Columbus “Dad” Joiner Hits Gusher with Daisy Bradford No. 3

Old Oil Pumps

October 3 marks the start of big oil in East Texas. It’s on this day in 1930 when Texas wildcatter Columbus “Dad” Joiner hit pay dirt with the Daisy Bradford No. 3, a well dug a few miles west of Henderson.

By his mid-60s, Joiner had already twice lost a fortune in the oil business in Oklahoma. His losses there were discouraging. But rather than give up on the oil business, he simply turned his attention south to the Lone Star State and started all over again.

Experts warned there was no oil in the eastern part of Texas he’d had his eyes on. But he went with his gut and by 1927 was leasing almost 1,000 acres owned by farmer Daisy Bradford. He was sure there was oil in East Texas.

His first two attempts to find “black gold” on the Bradford Farm proved fruitless. And to make matters worse, he was running out of money. His drilling equipment was half broken and cobbled together. And he couldn’t even afford new wood for the skids he used to move his rig from one place to the next. When one of those skids fell apart while moving to a third site, Joiner set up shop right where he was. And it was a good thing he did.

Early tests on the well showed promise. And word got around. When the well erupted with oil October 3, there were about 4,000 people there to witness the event. And it didn’t take long for others to start exploring the area.

Two other wells a few miles away erupted over the next few months. And people discovered that the area was one giant oil field, spanning about 200 square miles. To this day, the East Texas Oil Field has been the single most productive oil field in the world. It’s produced more than 5.2 billion barrels of oil.

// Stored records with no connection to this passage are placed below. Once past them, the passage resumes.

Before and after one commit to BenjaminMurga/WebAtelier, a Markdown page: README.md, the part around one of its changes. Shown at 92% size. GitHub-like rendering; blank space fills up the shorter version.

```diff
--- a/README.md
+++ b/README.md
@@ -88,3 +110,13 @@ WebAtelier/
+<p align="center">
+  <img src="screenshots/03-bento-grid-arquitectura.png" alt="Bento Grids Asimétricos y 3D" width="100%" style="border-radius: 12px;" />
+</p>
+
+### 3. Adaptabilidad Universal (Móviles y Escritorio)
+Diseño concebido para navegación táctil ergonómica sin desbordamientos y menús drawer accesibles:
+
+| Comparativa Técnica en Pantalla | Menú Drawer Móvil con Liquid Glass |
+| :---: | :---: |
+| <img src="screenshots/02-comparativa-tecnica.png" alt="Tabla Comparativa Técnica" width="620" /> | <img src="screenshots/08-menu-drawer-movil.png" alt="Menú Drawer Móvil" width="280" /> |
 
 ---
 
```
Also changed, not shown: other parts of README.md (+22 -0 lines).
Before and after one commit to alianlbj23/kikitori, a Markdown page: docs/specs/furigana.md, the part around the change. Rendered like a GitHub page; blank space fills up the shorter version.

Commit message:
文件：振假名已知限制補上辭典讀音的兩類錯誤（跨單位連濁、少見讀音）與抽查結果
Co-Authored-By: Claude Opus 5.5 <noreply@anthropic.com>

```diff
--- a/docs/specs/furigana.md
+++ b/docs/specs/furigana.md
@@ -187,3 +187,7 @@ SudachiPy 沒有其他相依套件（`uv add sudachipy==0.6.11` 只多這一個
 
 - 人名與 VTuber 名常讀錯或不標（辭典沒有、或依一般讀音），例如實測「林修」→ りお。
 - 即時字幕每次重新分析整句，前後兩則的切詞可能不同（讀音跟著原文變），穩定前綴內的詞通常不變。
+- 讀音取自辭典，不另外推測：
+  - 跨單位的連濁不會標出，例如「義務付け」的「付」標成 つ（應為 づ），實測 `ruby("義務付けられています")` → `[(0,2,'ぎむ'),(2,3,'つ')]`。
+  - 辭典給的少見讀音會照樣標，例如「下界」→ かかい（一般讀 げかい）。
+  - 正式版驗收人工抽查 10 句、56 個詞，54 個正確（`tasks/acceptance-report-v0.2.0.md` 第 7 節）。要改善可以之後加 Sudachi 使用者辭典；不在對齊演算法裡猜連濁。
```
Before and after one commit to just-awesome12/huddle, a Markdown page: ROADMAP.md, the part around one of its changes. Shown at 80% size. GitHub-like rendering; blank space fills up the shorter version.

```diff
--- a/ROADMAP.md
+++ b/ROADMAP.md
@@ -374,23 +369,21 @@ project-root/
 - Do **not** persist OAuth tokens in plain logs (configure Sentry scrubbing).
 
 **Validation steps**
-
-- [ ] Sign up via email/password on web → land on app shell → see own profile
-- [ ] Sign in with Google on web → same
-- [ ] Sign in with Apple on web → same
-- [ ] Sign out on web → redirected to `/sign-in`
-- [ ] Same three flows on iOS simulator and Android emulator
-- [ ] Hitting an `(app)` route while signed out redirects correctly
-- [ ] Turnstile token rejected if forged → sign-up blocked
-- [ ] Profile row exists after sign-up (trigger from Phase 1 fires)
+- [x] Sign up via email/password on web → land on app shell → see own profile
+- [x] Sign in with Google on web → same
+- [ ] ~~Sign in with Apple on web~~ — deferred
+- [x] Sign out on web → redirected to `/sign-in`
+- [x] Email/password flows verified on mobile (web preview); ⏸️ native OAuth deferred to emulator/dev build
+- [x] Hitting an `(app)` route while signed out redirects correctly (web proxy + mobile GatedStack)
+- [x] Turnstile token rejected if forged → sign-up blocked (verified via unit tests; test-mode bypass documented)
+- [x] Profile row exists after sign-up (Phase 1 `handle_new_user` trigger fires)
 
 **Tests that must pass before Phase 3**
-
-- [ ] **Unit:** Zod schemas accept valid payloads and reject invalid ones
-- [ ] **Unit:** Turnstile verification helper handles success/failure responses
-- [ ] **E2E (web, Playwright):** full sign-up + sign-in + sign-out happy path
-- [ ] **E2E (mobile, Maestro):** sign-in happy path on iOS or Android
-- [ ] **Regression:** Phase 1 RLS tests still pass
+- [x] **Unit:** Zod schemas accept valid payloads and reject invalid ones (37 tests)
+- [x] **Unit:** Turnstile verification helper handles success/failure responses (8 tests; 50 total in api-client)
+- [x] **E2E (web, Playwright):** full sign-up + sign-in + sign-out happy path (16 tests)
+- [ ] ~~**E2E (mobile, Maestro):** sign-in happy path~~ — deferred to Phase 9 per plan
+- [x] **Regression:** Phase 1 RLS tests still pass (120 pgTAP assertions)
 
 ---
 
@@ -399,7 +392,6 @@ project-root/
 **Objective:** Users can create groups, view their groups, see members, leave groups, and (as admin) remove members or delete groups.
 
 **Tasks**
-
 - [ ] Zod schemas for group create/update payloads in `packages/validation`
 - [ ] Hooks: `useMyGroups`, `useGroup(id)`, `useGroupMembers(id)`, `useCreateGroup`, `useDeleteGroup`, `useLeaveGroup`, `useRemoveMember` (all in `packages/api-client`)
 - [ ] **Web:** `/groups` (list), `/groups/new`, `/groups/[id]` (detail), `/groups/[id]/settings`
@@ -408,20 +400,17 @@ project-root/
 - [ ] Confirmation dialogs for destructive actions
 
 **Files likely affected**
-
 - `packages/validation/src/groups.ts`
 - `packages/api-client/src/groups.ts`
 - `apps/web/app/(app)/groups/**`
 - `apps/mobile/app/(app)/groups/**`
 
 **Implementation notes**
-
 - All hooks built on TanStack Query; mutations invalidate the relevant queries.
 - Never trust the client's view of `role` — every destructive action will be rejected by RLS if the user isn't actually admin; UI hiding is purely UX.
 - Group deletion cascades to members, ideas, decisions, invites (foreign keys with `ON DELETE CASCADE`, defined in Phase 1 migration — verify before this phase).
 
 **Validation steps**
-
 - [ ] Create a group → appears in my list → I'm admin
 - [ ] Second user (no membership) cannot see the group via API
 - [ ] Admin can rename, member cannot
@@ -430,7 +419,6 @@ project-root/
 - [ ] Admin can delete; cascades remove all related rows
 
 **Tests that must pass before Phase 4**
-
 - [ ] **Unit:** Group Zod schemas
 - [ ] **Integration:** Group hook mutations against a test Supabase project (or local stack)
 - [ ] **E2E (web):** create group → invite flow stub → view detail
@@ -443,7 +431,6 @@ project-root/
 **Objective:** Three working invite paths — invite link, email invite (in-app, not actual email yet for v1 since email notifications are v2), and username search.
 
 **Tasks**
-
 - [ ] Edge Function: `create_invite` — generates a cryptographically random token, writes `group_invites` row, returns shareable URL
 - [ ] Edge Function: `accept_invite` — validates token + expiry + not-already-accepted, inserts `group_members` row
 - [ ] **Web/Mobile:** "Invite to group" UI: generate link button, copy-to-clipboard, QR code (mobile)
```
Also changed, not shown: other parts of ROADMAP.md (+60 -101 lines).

At Veteran Energy, we’re proud to call Texas home. And we’re thankful for people like Columbus “Dad” Joiner who helped shape the Lone Star State into what it is today.